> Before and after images
..........

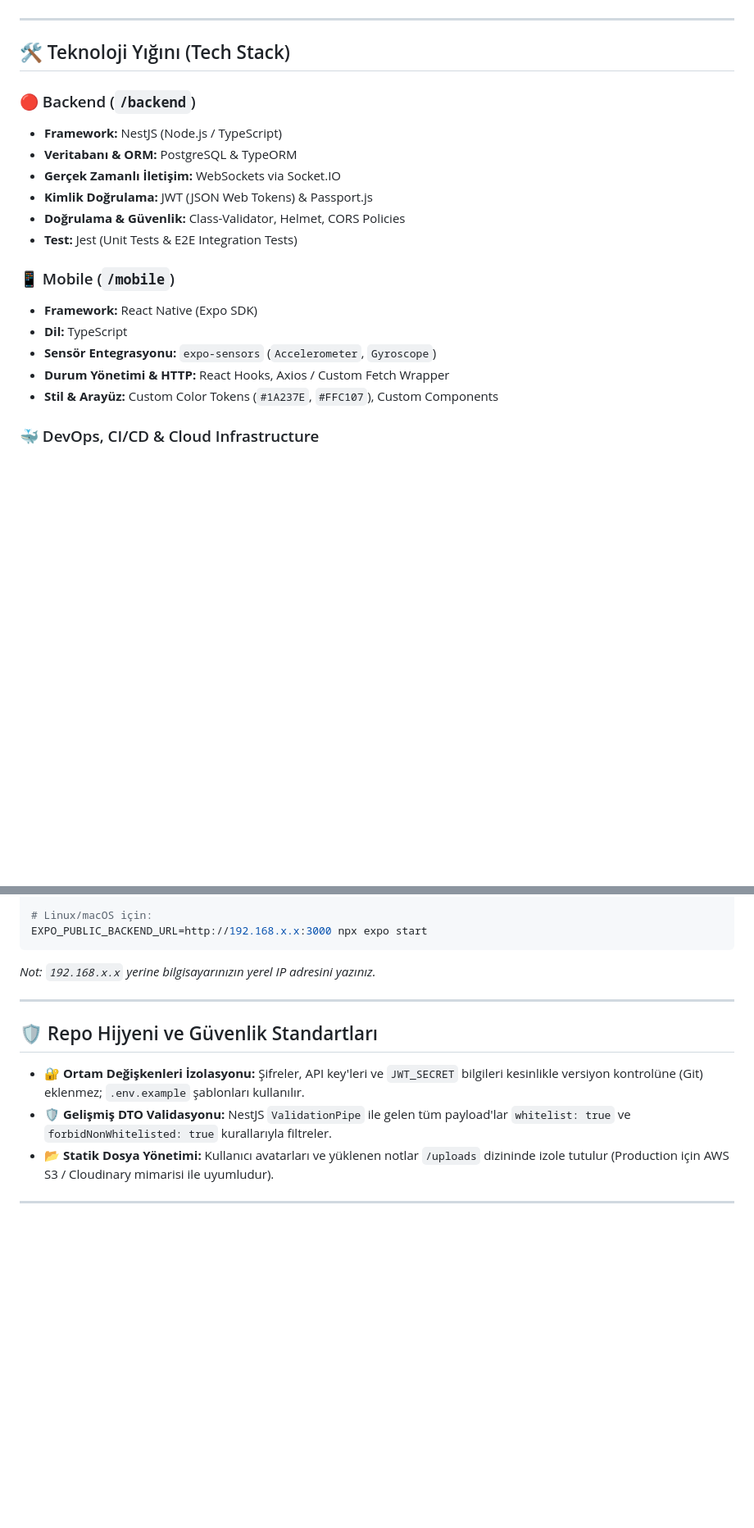
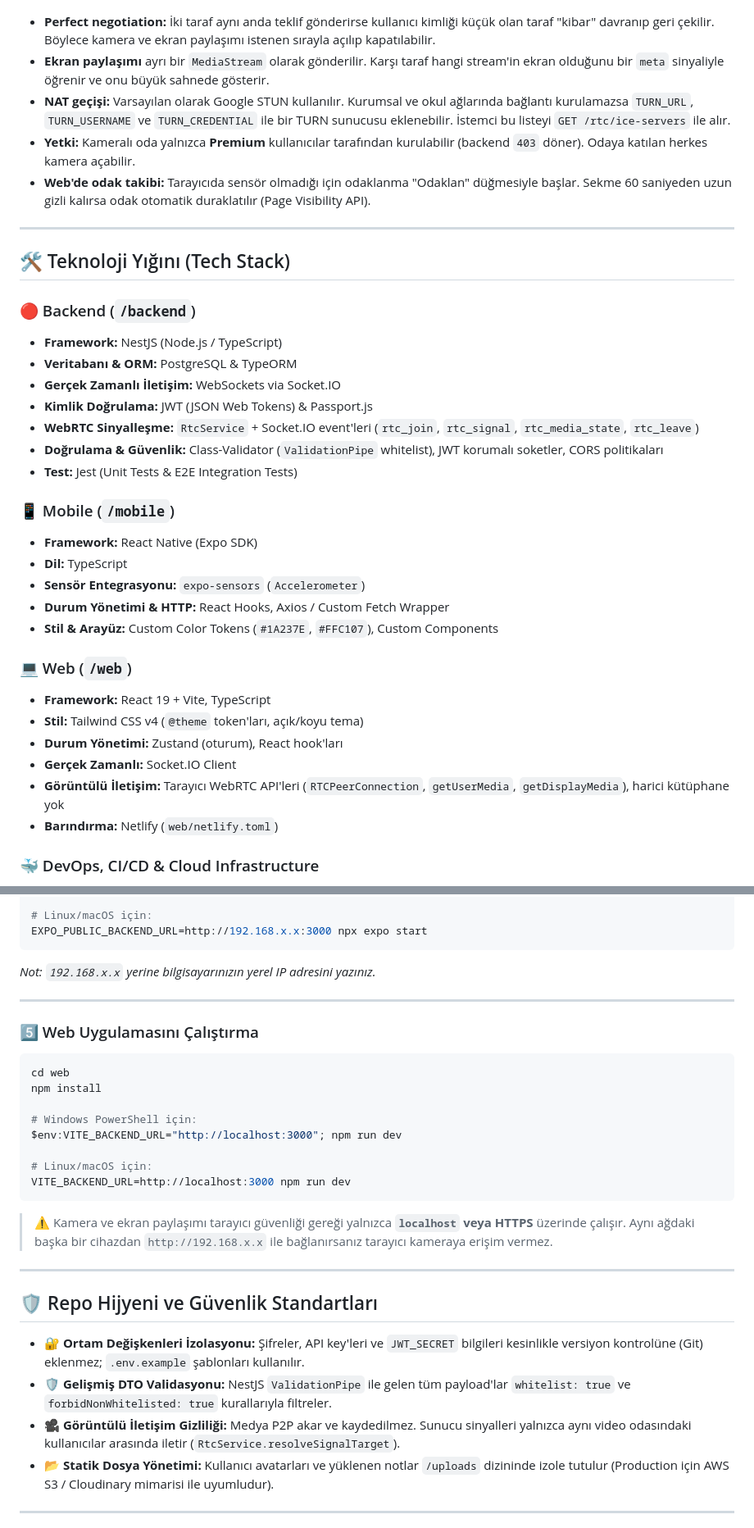
Before and after one commit to enesilbay/StudyLounge, a Markdown page: README.md, 2 parts joined by grey strips. Shown at 82% size. Drawn GitHub-style; blank space fills up the shorter version.

````diff
--- a/README.md
+++ b/README.md
@@ -100,3 +158,9 @@ sequenceDiagram
+- **Perfect negotiation:** İki taraf aynı anda teklif gönderirse kullanıcı kimliği küçük olan taraf "kibar" davranıp geri çekilir. Böylece kamera ve ekran paylaşımı istenen sırayla açılıp kapatılabilir.
+- **Ekran paylaşımı** ayrı bir `MediaStream` olarak gönderilir. Karşı taraf hangi stream'in ekran olduğunu bir `meta` sinyaliyle öğrenir ve onu büyük sahnede gösterir.
+- **NAT geçişi:** Varsayılan olarak Google STUN kullanılır. Kurumsal ve okul ağlarında bağlantı kurulamazsa `TURN_URL`, `TURN_USERNAME` ve `TURN_CREDENTIAL` ile bir TURN sunucusu eklenebilir. İstemci bu listeyi `GET /rtc/ice-servers` ile alır.
+- **Yetki:** Kameralı oda yalnızca **Premium** kullanıcılar tarafından kurulabilir (backend `403` döner). Odaya katılan herkes kamera açabilir.
+- **Web'de odak takibi:** Tarayıcıda sensör olmadığı için odaklanma "Odaklan" düğmesiyle başlar. Sekme 60 saniyeden uzun gizli kalırsa odak otomatik duraklatılır (Page Visibility API).
+
 ---
 
 ## 🛠️ Teknoloji Yığını (Tech Stack)
@@ -106,15 +170,24 @@ sequenceDiagram
 - **Veritabanı & ORM:** PostgreSQL & TypeORM
 - **Gerçek Zamanlı İletişim:** WebSockets via Socket.IO
 - **Kimlik Doğrulama:** JWT (JSON Web Tokens) & Passport.js
-- **Doğrulama & Güvenlik:** Class-Validator, Helmet, CORS Policies
+- **WebRTC Sinyalleşme:** `RtcService` + Socket.IO event'leri (`rtc_join`, `rtc_signal`, `rtc_media_state`, `rtc_leave`)
+- **Doğrulama & Güvenlik:** Class-Validator (`ValidationPipe` whitelist), JWT korumalı soketler, CORS politikaları
 - **Test:** Jest (Unit Tests & E2E Integration Tests)
 
 ### 📱 Mobile (`/mobile`)
 - **Framework:** React Native (Expo SDK)
 - **Dil:** TypeScript
-- **Sensör Entegrasyonu:** `expo-sensors` (`Accelerometer`, `Gyroscope`)
+- **Sensör Entegrasyonu:** `expo-sensors` (`Accelerometer`)
 - **Durum Yönetimi & HTTP:** React Hooks, Axios / Custom Fetch Wrapper
 - **Stil & Arayüz:** Custom Color Tokens (`#1A237E`, `#FFC107`), Custom Components
+
+### 💻 Web (`/web`)
+- **Framework:** React 19 + Vite, TypeScript
+- **Stil:** Tailwind CSS v4 (`@theme` token'ları, açık/koyu tema)
+- **Durum Yönetimi:** Zustand (oturum), React hook'ları
+- **Gerçek Zamanlı:** Socket.IO Client
+- **Görüntülü İletişim:** Tarayıcı WebRTC API'leri (`RTCPeerConnection`, `getUserMedia`, `getDisplayMedia`), harici kütüphane yok
+- **Barındırma:** Netlify (`web/netlify.toml`)
 
 ### 🐳 DevOps, CI/CD & Cloud Infrastructure
 - **Containerization:** Multi-stage Dockerfile & Docker Compose Orchestration
@@ -283,10 +361,28 @@ EXPO_PUBLIC_BACKEND_URL=http://192.168.x.x:3000 npx expo start
 
 ---
 
+### 5️⃣ Web Uygulamasını Çalıştırma
+
+```bash
+cd web
+npm install
+
+# Windows PowerShell için:
+$env:VITE_BACKEND_URL="http://localhost:3000"; npm run dev
+
+# Linux/macOS için:
+VITE_BACKEND_URL=http://localhost:3000 npm run dev
+```
+
+> ⚠️ Kamera ve ekran paylaşımı tarayıcı güvenliği gereği yalnızca **`localhost` veya HTTPS** üzerinde çalışır. Aynı ağdaki başka bir cihazdan `http://192.168.x.x` ile bağlanırsanız tarayıcı kameraya erişim vermez.
+
+---
+
 ## 🛡️ Repo Hijyeni ve Güvenlik Standartları
 
 - 🔐 **Ortam Değişkenleri İzolasyonu:** Şifreler, API key'leri ve `JWT_SECRET` bilgileri kesinlikle versiyon kontrolüne (Git) eklenmez; `.env.example` şablonları kullanılır.
 - 🛡️ **Gelişmiş DTO Validasyonu:** NestJS `ValidationPipe` ile gelen tüm payload'lar `whitelist: true` ve `forbidNonWhitelisted: true` kurallarıyla filtreler.
+- 🎥 **Görüntülü İletişim Gizliliği:** Medya P2P akar ve kaydedilmez. Sunucu sinyalleri yalnızca aynı video odasındaki kullanıcılar arasında iletir (`RtcService.resolveSignalTarget`).
 - 📂 **Statik Dosya Yönetimi:** Kullanıcı avatarları ve yüklenen notlar `/uploads` dizininde izole tutulur (Production için AWS S3 / Cloudinary mimarisi ile uyumludur).
 
 ---
````
Also changed, not shown: other parts of README.md (+72 -9 lines), ROADMAP.md (added, +41 -0 lines).
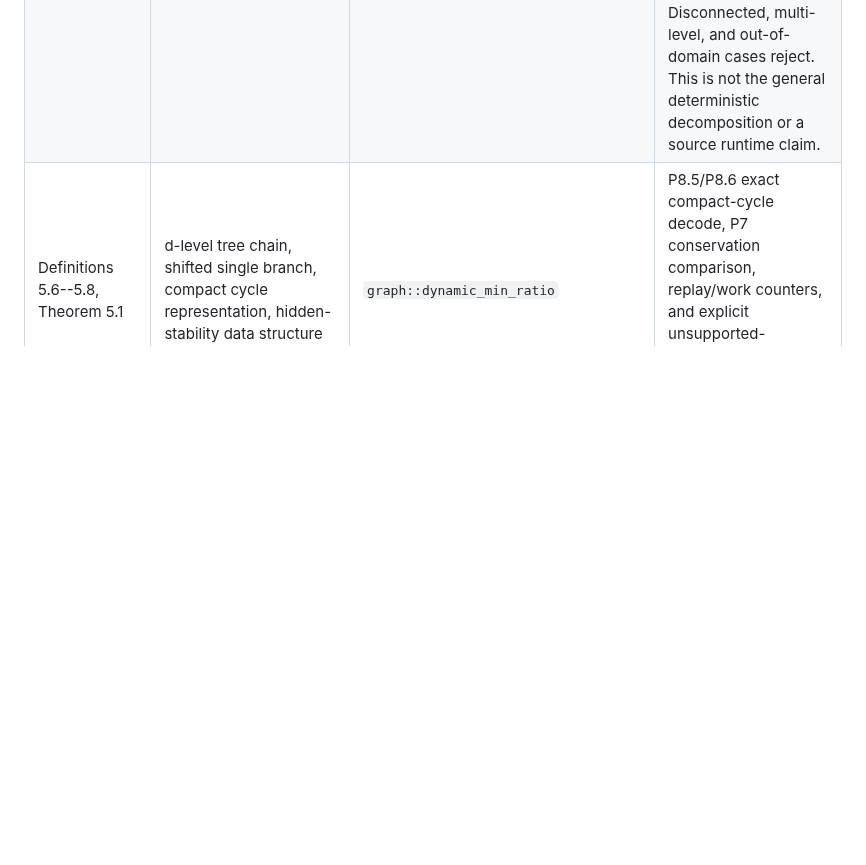
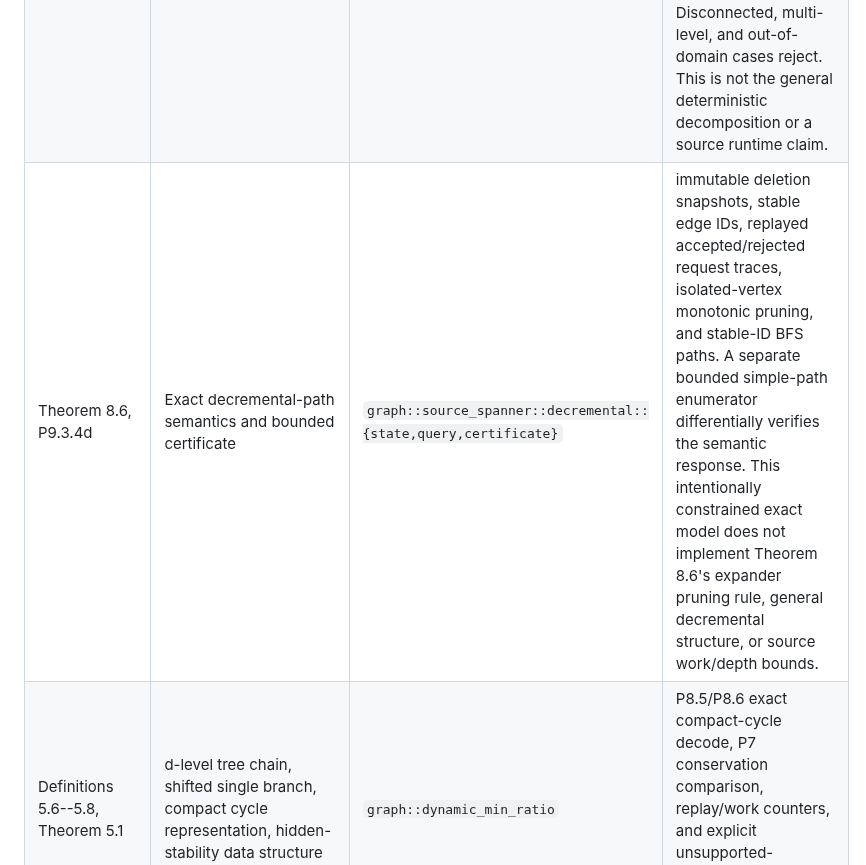
Before and after one commit to KCN-judu/mrd, a Markdown page: docs/NEAR_LINEAR_FLOW_IMPLEMENTATION.md, the part around the change. GitHub-like rendering; blank space fills up the shorter version.

```diff
--- a/docs/NEAR_LINEAR_FLOW_IMPLEMENTATION.md
+++ b/docs/NEAR_LINEAR_FLOW_IMPLEMENTATION.md
@@ -28,6 +28,7 @@ to apply compact min-ratio-cycle updates.
 | Theorem 8.1, P9.3.4a | Exact static embedding-composition contract | `graph::source_spanner::{model,oracle}` | exact simple `H'`/`J` graphs, `J~ subset J`, explicit `J -> H'` and `J -> J~` paths, exact composed-path/path-length/edge-congestion/vertex-congestion/maximum-degree audit, and bounded enumerating simple-path Oracle; no expander, sparsity, or Theorem 8.1 asymptotic claim |
 | Theorem 8.4, P9.3.4b | Certified finite-domain witness expander | `graph::source_spanner::experiment::{complete,domain}` | deterministic complete-graph witness only for at most 20 nodes when every exact input weight satisfies `w <= n-1 <= 18w`; exhaustive nontrivial-cut expansion certificate and full recomputation; all other inputs reject explicitly, so this is not CGLNPS20's general construction or a runtime claim |
 | Theorem 8.5, P9.3.4c | Certified finite-domain one-level expander decomposition | `graph::source_spanner::experiment::{decomposition,domain}` | accepts a connected graph of at most 20 nodes only when its full edge set forms one level that passes capacity, exact minimum-degree floor, and exhaustive cut-expansion checks; records the explicit sole component and every source edge exactly once, then recomputes the complete certificate. Disconnected, multi-level, and out-of-domain cases reject. This is not the general deterministic decomposition or a source runtime claim. |
+| Theorem 8.6, P9.3.4d | Exact decremental-path semantics and bounded certificate | `graph::source_spanner::decremental::{state,query,certificate}` | immutable deletion snapshots, stable edge IDs, replayed accepted/rejected request traces, isolated-vertex monotonic pruning, and stable-ID BFS paths. A separate bounded simple-path enumerator differentially verifies the semantic response. This intentionally constrained exact model does not implement Theorem 8.6's expander pruning rule, general decremental structure, or source work/depth bounds. |
 | Definitions 5.6--5.8, Theorem 5.1 | d-level tree chain, shifted single branch, compact cycle representation, hidden-stability data structure | `graph::dynamic_min_ratio` | P8.5/P8.6 exact compact-cycle decode, P7 conservation comparison, replay/work counters, and explicit unsupported-operation rejection; no Theorem 5.1 query or bound claim |
 | Theorem 8.2 | Decremental sparse spanner with short low-congestion embeddings under deletions and vertex splits | `graph::decremental_spanner` | P8.3 simple-undirected certificate verifier: explicit embedding paths, congestion, deletion/split validity, and recourse; no Theorem 8.2 construction or bound claim |
 | Theorem 1.2 and Section 9 | Dynamic low-stretch spanning tree using contracted forests and embedded spanners | `graph::dynamic_lsst` | edge-count range, stretch, rebuild, and update-work counters |
```
Also changed, not shown: docs/IMPLEMENTATION_MASTER_PLAN.md (+30 -7 lines), docs/phase-reports/P09-3-4d-decremental-expander-paths.md (added, +73 -0 lines).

..........

> Activity
Line count for "Görüntülü": say how many lines of the entries above include that word, and give only the number.

> Expected answer
2